[Front-end code change data]
════════════════════
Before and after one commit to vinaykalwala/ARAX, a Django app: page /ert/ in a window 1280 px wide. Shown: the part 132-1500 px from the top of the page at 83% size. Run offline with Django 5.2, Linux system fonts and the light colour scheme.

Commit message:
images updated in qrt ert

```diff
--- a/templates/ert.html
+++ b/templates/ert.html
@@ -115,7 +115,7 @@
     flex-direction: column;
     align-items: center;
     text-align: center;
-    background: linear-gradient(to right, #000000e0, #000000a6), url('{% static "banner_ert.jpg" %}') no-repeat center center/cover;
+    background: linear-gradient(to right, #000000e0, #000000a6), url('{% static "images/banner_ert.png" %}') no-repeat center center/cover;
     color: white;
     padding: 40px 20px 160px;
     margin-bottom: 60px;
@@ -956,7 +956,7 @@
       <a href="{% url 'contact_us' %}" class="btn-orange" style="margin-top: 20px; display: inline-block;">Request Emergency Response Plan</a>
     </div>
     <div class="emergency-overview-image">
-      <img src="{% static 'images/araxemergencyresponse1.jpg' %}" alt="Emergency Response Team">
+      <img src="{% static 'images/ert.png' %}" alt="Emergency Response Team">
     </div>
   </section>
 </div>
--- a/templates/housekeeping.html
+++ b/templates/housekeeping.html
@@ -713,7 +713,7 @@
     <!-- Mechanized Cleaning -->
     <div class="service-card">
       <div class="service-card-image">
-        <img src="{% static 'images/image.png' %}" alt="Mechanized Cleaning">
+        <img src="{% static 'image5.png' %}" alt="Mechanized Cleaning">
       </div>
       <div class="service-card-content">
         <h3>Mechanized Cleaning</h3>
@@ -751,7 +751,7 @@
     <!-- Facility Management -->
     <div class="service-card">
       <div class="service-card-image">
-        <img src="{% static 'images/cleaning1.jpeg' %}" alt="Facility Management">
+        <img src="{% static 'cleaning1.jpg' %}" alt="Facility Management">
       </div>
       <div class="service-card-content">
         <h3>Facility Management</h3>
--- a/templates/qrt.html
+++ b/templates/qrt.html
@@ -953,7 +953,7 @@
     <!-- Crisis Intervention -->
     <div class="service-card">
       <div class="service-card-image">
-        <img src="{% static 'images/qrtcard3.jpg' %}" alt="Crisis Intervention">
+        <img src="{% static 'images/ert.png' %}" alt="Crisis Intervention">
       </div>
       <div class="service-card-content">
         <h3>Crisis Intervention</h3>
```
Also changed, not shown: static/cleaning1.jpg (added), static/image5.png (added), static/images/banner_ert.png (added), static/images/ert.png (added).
════════════════════
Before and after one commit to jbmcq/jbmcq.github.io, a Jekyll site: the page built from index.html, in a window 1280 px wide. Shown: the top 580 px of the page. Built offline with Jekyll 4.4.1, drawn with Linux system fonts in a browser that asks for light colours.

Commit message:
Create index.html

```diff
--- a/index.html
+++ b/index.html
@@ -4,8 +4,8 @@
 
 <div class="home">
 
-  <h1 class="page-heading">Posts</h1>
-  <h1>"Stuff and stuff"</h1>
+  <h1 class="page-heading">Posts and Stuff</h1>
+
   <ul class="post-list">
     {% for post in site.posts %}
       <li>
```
════════════════════
> [Exercise requirements]: Answer with one number only: how many lines in the data contain the word "images"?

> [Worked solution]: 9